However, adequacy decisions take time to be granted and therefore, once the UK leaves the UK, there will be a period of time where the UK is not deemed an adequate country for data transfers and we will need to look at alternative transfer mechanisms to cover transfers during this period. In the event of a no Brexit deal the UK Government does not expect the EU to issue an adequacy decision in time.
(ii) Standard Contractual Clauses
These are likely to be the most common and appropriate adequacy measure used by organisations to effect international transfers post-Brexit. However, where organisations choose to rely on SCC’s as an adequacy measure, there will be a limbo period post-Brexit where SCC’s cannot be used to transfer data from the UK to a “third country” as there will be a period of time before such SCC’s for the UK are released and approved for use.
As this is likely to cause substantial disruption to UK business and operations, although the UK government have not addressed this, they have assured that “alternative mechanisms for those who rely on data transfers from the EU will be available.”
If you are likely to be impacted by this, you should consider (i) if you can rely on any of the derogations; and (ii) if not, you should put in place the current SCC’s anyway to ensure that you have obligations with parties to protect data subjects (even if these are not technically compliant post-Brexit).
(iii) EU-US Privacy Shield
The ICO recently issued guidance which confirmed that in the event of a “no-deal” Brexit, organisations in the UK can still rely on Privacy Shield certification as an adequate measure to transfer data from the UK to the US provided such organisations have updated their public Privacy Shield communications to state that these also apply to the UK as well as the EU.
So, how can your business prepare?
Due to the uncertainty, many businesses are struggling to understand what they need to do to prepare for Brexit in relation to the transfer of personal data outside of the UK (and the EU). There may be some comfort if we leave the UK with a deal (and a transitional period!) however this cannot be relied on and businesses should be preparing now to implement new measures with service providers and data processors to ensure that your business can continue to operate in compliance with the GDPR post-Brexit:
- Make sure you understand who you share data with and where data is being sent (including to countries outside of the EU);
- Review the measures that you currently rely on to share data with those parties (i.e. do you have SCC’s in place or do you rely on the EU-US Privacy Shield or could you rely on the Article 49 Derogations ?);

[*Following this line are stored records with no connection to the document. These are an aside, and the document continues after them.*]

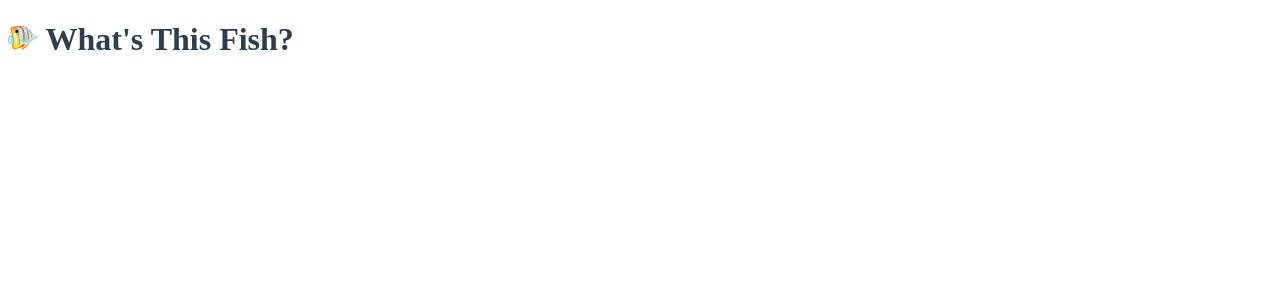
Repository: ulyfm/whatsthis.fish
Page: FishServer/externalpages/index.html
These files come from the project's save history. The page is drawn as it stood at one moment and after the next save; the edit follows.
The browser window is 1280 px wide. The pictures show the whole page.
Some web fonts or font styles are not loaded; a fallback is used.

Above is the page before, as saved 2017-01-04 18:01:03.

After the next save:
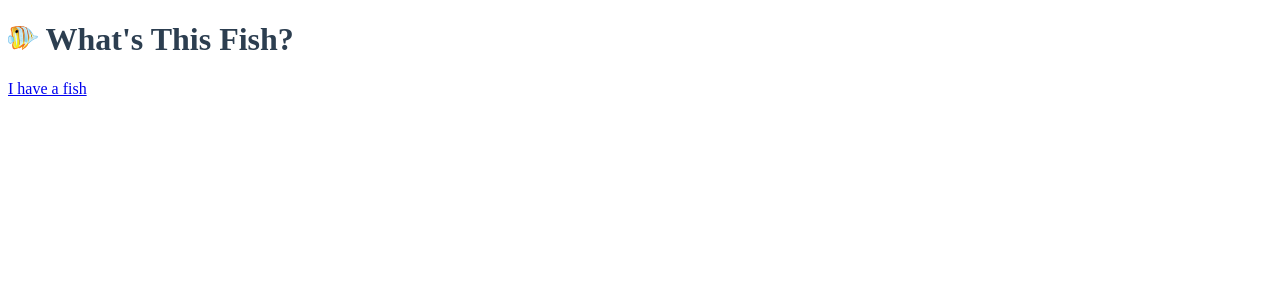
Saved 9 s later.
--- a/FishServer/externalpages/index.html
+++ b/FishServer/externalpages/index.html
@@ -8,6 +8,6 @@
 	</head>
 	<body>
 		<h1><img src='drivingthattrainhighoncocaine.svg' id='logo'>  What's This Fish?</h1>
-		<a href='/havefish.html'
+		<a href='/havefish.html'>I have a fish</a>
 	</body>
 </html>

- Understand how Brexit may impact upon the adequacy measure that you are currently relying on; and
- Implement any additional adequacy measures that may be required in the interim period before formal adequacy decisions and/or arrangements with the US are finalised.